"Looking ahead to negotiations after the July Fourth recess, Democrats fear President Bush will tip the talks in the House's favor and that added to the bitterness of Tuesday's losses for labor, which fears that changes will have the unintended consequence of encouraging companies to drop drug coverage for their retirees."
One of the more extraordinary features of the legislative battle to expand Medicare's prescription drugs entitlement is the degree to which GOP stalwarts had to aggressively lobbying their own colleagues to convince them that the bill wouldn't do what some liberal Democrats hoped it would do: persuade more and more private employers to drop their own benefit coverage and rely on a government plan.
The Los Angeles Times' Hook Notes: "Bush planned to meet as soon as today with restive House Republicans to build support for the measure that would provide a prescription drug benefit under Medicare. Many conservatives say the push for Medicare reform does not go far enough to curb costs in the financially troubled program and give the private sector a bigger role in delivering medical care to seniors." LINK
Still, The Washington Times ' Amy Fagan reports that House conservatives are so concerned about the bill, expected to come to the floor tomorrow, that some are considering joining with Democrats to defeat the measure. LINK
USA Today 's Jill Lawrence looks at the side effects a successful bill could have for Democrats.
"Democrats once viewed their crusade for prescription-drug benefits as the path to electoral salvation.
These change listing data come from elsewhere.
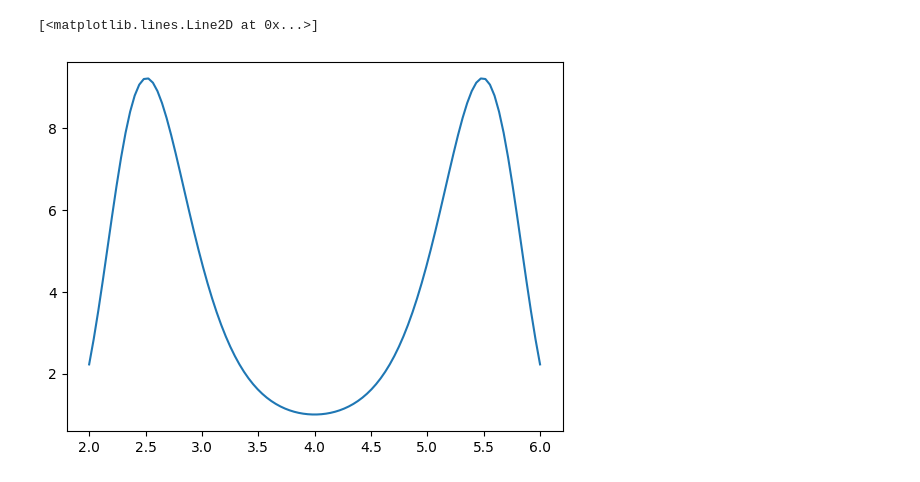
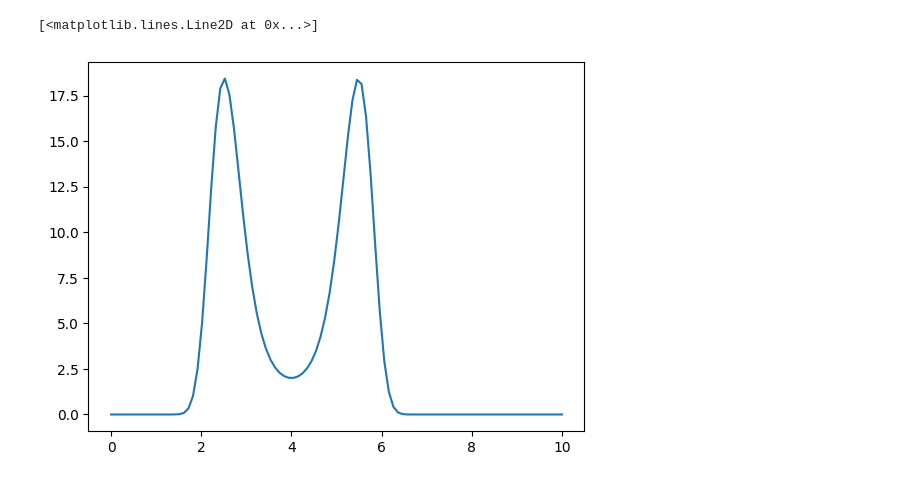
Before and after one commit to yuanqing-wang/lean, a Jupyter notebook: notebooks/sample_dw2.ipynb, the cells around one changed output. Saved outputs shown, nothing was run; the diff lists cells and outputs as text; code cells hidden in the pictures.

```diff
--- a/notebooks/sample_dw2.ipynb
+++ b/notebooks/sample_dw2.ipynb
@@ -9,35 +18,3 @@ The autoreload extension is already loaded. To reload it, use:
 # %%
 import os
 os.sys.path.append('/Users/yuanqingwang/Documents/GitHub/lean')
-# %%
-def potential_component(
-        x,
-        tao=1.0,
-        a=0.0,
-        b=-4.0,
-        c=0.9,
-        d0=4.0,
-        **kwargs,
-):
-    energy = (1 / (2 * tao)) * (
-        a * (x - d0)
-        + b * (x - d0) ** 2
-        + c * (x - d0) ** 4
-    )
-    return energy
-
-
-def potential(
-        x,
-        **kwargs,
-):
-    return potential_component(x, **kwargs).sum()
-# %%
-from matplotlib import pyplot as plt
-plt.plot(
-    jnp.linspace(2, 6, 100),
-    jnp.exp(-potential_component(jnp.linspace(2, 6, 100))),
-)
-# %% [output]
-[<matplotlib.lines.Line2D at 0x...>]
-[figure, removed]
@@ -55,0 +99,13 @@ position, momentum = sampler(position, momentum)
+# %%
+from matplotlib import pyplot as plt
+x0 = jnp.linspace(0, 10, 100)
+x1 = jnp.zeros_like(x0)
+x = jnp.stack([x0, x1], axis=-1)[..., :, None]
+
+plt.plot(
+    x0,
+    jnp.exp(-potential(x)).sum(-1).sum(-1),
+)
+# %% [output]
+[<matplotlib.lines.Line2D at 0x...>]
+[figure, added]
```
Also changed, not shown: parts of 9 cells of this notebook, 6 other files.
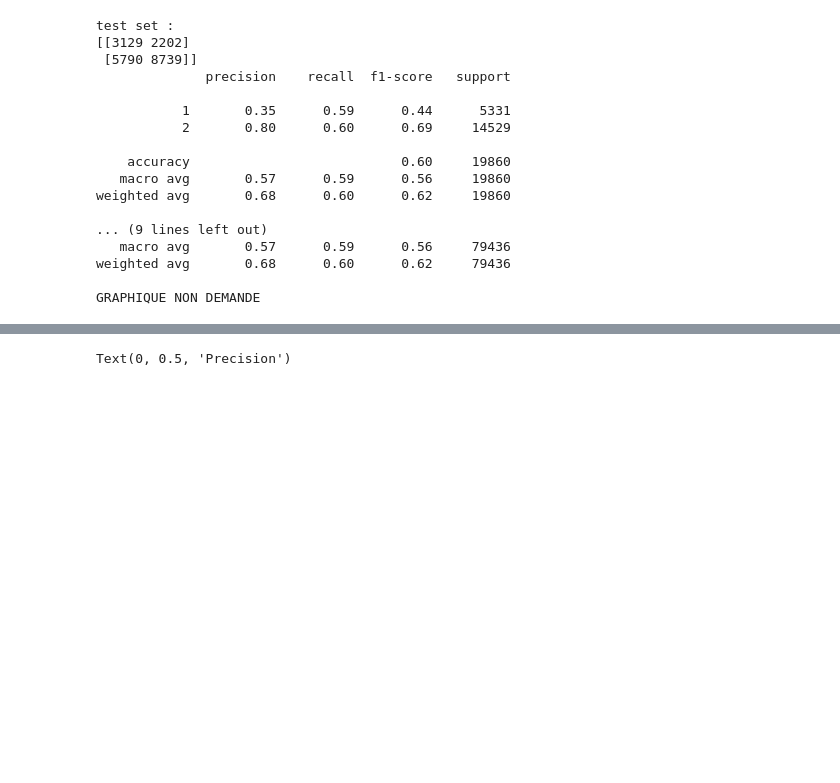
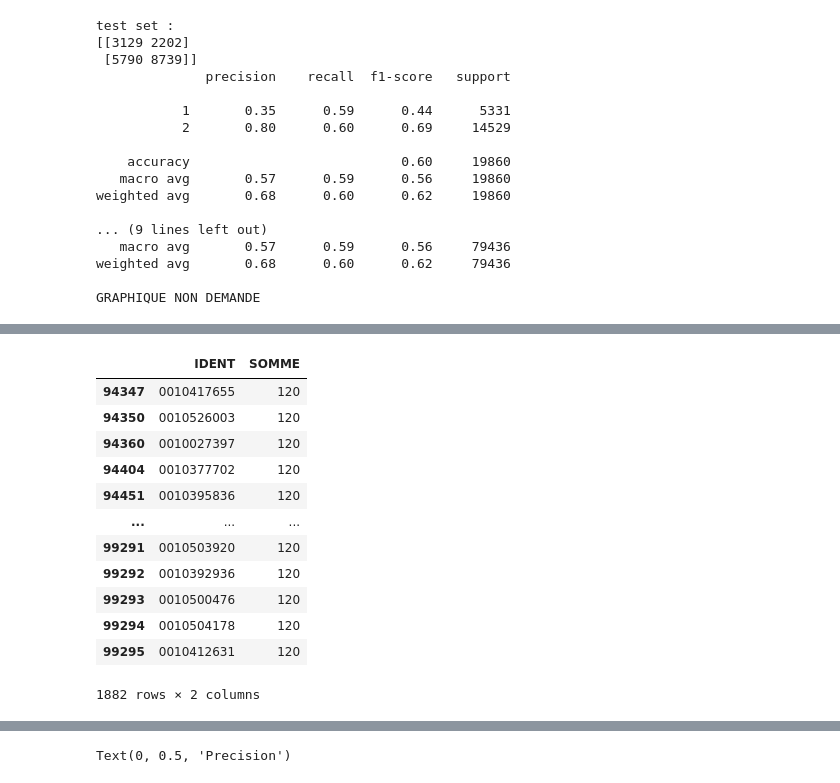
Before and after one commit to christian235711/Predict_models_fdf21, a Jupyter notebook: FDF21_Comparaison.ipynb, the cells around one changed output, grey strips where cells are left out. Saved outputs shown, nothing was run; the diff lists cells and outputs as text; code cells hidden in the pictures; blank space fills up the shorter version.

Commit message:
def recherche_groupe_ind all algo without NN

```diff
--- a/FDF21_Comparaison.ipynb
+++ b/FDF21_Comparaison.ipynb
@@ -632,0 +791,28 @@ GRAPHIQUE NON DEMANDE
+# %%
+
+def recherche_groupe_ind(TABLEAU):
+    tab_compa_complet = TABLEAU.drop(["Top_mon"], axis=1)
+    for j in range(1,tab_compa_complet.shape[1]):
+        tab_compa_complet.iloc[:,j] = tab_compa_complet.iloc[:,j].astype(int)
+
+    df_temp = tab_compa_complet[["CLASSE_LR","CLASSE_Adaboost","CLASSE_RandomF","CLASSE_ExtraT","CLASSE_ADL_55","CLASSE_ADQ_55"]].sum(axis=1)
+    df_temp.name="SOMME"
+    tab_compa_complet= pd.concat([tab_compa_complet["IDENT"],df_temp], axis=1)
+
+    return tab_compa_complet[tab_compa_complet["SOMME"]==120]
+# %%
+recherche_groupe_ind(TABLEAU)
+# %% [output]
+|  | IDENT | SOMME |
+| 94347 | 0010417655 | 120 |
+| 94350 | 0010526003 | 120 |
+| 94360 | 0010027397 | 120 |
+| 94404 | 0010377702 | 120 |
+| 94451 | 0010395836 | 120 |
+| ... | ... | ... |
+| 99291 | 0010503920 | 120 |
+| 99292 | 0010392936 | 120 |
+| 99293 | 0010500476 | 120 |
+| 99294 | 0010504178 | 120 |
+| 99295 | 0010412631 | 120 |
+1882 rows × 2 columns
```
Also changed, not shown: parts of 26 cells of this notebook.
But now, with just such a landmark expansion of Medicare speeding through Congress, the issue looks more like a trap." LINK Lawrence takes Note of where the DLC comes down on prescription drugs:
"Bruce Reed, president of the centrist Democratic Leadership Council, says passage could help both parties: 'Bush will increase the number of his domestic achievements to two, and Democrats won't delude themselves into thinking they can win the next election on an issue that hasn't won them the last three.'"
The Washington Post 's Rene Sanchez does a fine job of bringing readers up to date on all things recall including the spinning of the signature submissions from both sides. LINK "Leaders of the recall effort called the latest total a clear sign of the movement's momentum. Several hundred thousand more voter signatures already have been collected, they say, but were not sent to state officials in time to meet the most recent reporting deadline because the campaign had not yet verified their authenticity."
"We're very confident we'll make it,'' said David Gilliard, who is managing a recall group called Rescue California. "There's so much voter anger out there. Every week we're seeing more of it."
"But opponents of the recall scoffed at the latest tally, saying it shows that organizers are having difficulty attracting the support they need from voters, with little time to spare. 'This is just another indication that the recall hype doesn't match the evidence,' said Carroll Wills, a spokesman for a group known as Taxpayers Against the Governor's Recall."
The New York Times ' John Broder writes up the effort to recall Gray Davis in the context of the state's $38 billion budget crisis. LINK "Sacramento is in a state of near-perfect political meltdown."